AFP, published on Friday June 26, 2020 at 1:45 p.m.
Deaths in children from Covid-19 are extremely rare and occur in less than 1% of cases, as the disease remains mostly mild in them, confirms an international European study.
82 health establishments participated in this first European study of children and adolescents (aged three days to less than 18 years), published in the specialized journal The Lancet Child & Adolescent Health.
Led by experts from Britain, Austria and Spain, the study shows that of the nearly 600 children under the age of 18 infected with the new coronavirus, only a quarter had pre-existing medical problems.
This is low compared to the proportion of adults with co-morbidities (pathologies), generally much higher in studies, note the authors.

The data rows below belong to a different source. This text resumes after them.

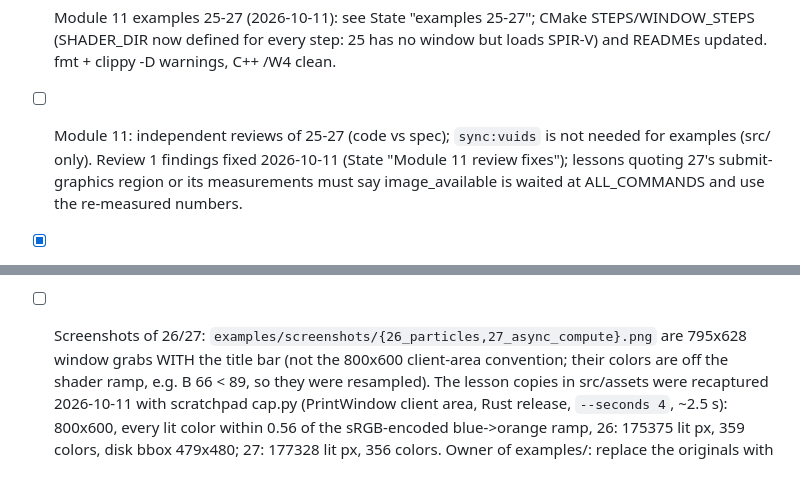
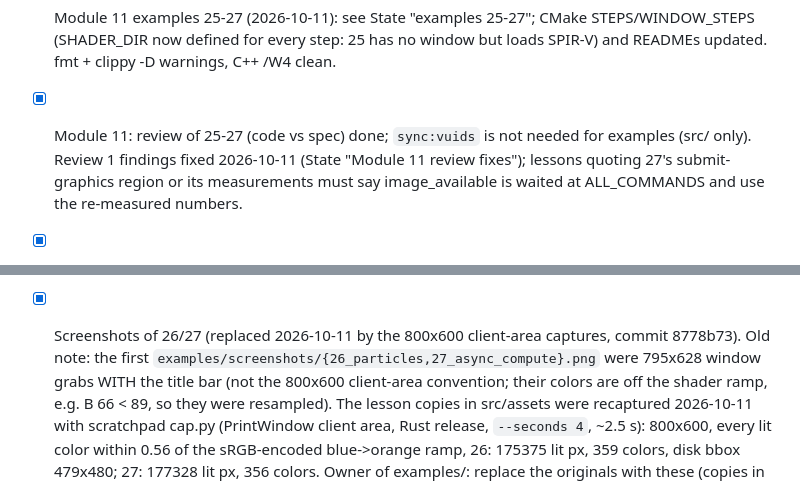
Before and after one commit to ssoj13/vulkan-course, a Markdown page: AGENTS.md, 2 parts joined by grey strips. GitHub-like rendering.

```diff
--- a/AGENTS.md
+++ b/AGENTS.md
@@ -651,7 +663,7 @@ Real data and how to refresh it (all from the dev machine: RTX 3080 Ti, driver 6
 - [ ] Module 10: independent review of the RU lessons (language + facts vs EN).
 - [x] Module 11 examples 25-27 (2026-10-11): see State "examples 25-27"; CMake STEPS/WINDOW_STEPS (SHADER_DIR now
   defined for every step: 25 has no window but loads SPIR-V) and READMEs updated. fmt + clippy -D warnings, C++ /W4 clean.
-- [ ] Module 11: independent reviews of 25-27 (code vs spec); `sync:vuids` is not needed for examples (src/ only).
+- [x] Module 11: review of 25-27 (code vs spec) done; `sync:vuids` is not needed for examples (src/ only).
   Review 1 findings fixed 2026-10-11 (State "Module 11 review fixes"); lessons quoting 27's submit-graphics region or
   its measurements must say image_available is waited at ALL_COMMANDS and use the re-measured numbers.
 - [x] Module 11 EN lessons (2026-10-11): module `compute` ("Compute") in course.json/course.ru.json; slugs
@@ -680,7 +692,7 @@ Real data and how to refresh it (all from the dev machine: RTX 3080 Ti, driver 6
   second queue family"; VK_TIME_DOMAIN_DEVICE_KHR "comparable with device timestamp values captured using
   vkCmdWriteTimestamp or vkCmdWriteTimestamp2"; OpFAdd/OpFMul "Correctly rounded"; HOST_CACHED read speed; fence Note.
   Not sourced, hedged in text: NVIDIA shared memory = L1 array, workgroup stays on one SM, hardware compute queues.
-- [ ] Screenshots of 26/27: `examples/screenshots/{26_particles,27_async_compute}.png` are 795x628 window grabs WITH the
+- [x] Screenshots of 26/27 (replaced 2026-10-11 by the 800x600 client-area captures, commit 8778b73). Old note: the first `examples/screenshots/{26_particles,27_async_compute}.png` were 795x628 window grabs WITH the
   title bar (not the 800x600 client-area convention; their colors are off the shader ramp, e.g. B 66 < 89, so they were
   resampled). The lesson copies in src/assets were recaptured 2026-10-11 with scratchpad cap.py (PrintWindow client
   area, Rust release, `--seconds 4`, ~2.5 s): 800x600, every lit color within 0.56 of the sRGB-encoded blue->orange
```
Also changed, not shown: other parts of AGENTS.md (+22 -9 lines), notes/module-12-plan.md (added, +42 -0 lines).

Of the 582 patients studied, positive for the virological test (RT-PCR), only four died, all aged over 10 years, two of whom suffered from pre-existing medical problems.
A small but notable proportion developed a serious illness requiring treatment in intensive care (8%, or 48 cases out of 582). The study, based on hospital figures, does not include mild cases, which did not need help or a doctor.
In contrast, more than 90 children, or 16%, had no symptoms.
The true case fatality rate in children is likely to be significantly lower than that observed in the study, notes the review.
“Children in whom additional viruses were detected in the respiratory tract along with SARS-CoV-2 were more likely to be admitted to intensive care. This could have important implications for the next winter season, when Cold and flu infections will be more common, “notes one of the main authors, Dr. Begoña Santiago Garcia, from the Gregorio Marañón University Hospital in Madrid.
For his part, Marc Tebruegge of the Great Ormond Street Institute of Child Health at University College London judges the results reassuring.
“The fatality rate in our cohort (of children, editor’s note) was very low; it should be much lower, given that many children with mild illness would not have been brought to the attention of ‘a doctor and would therefore not be included in this study “, comments this co-author.
“Overall, the vast majority of children and young people only suffer from a mild illness,” he insists.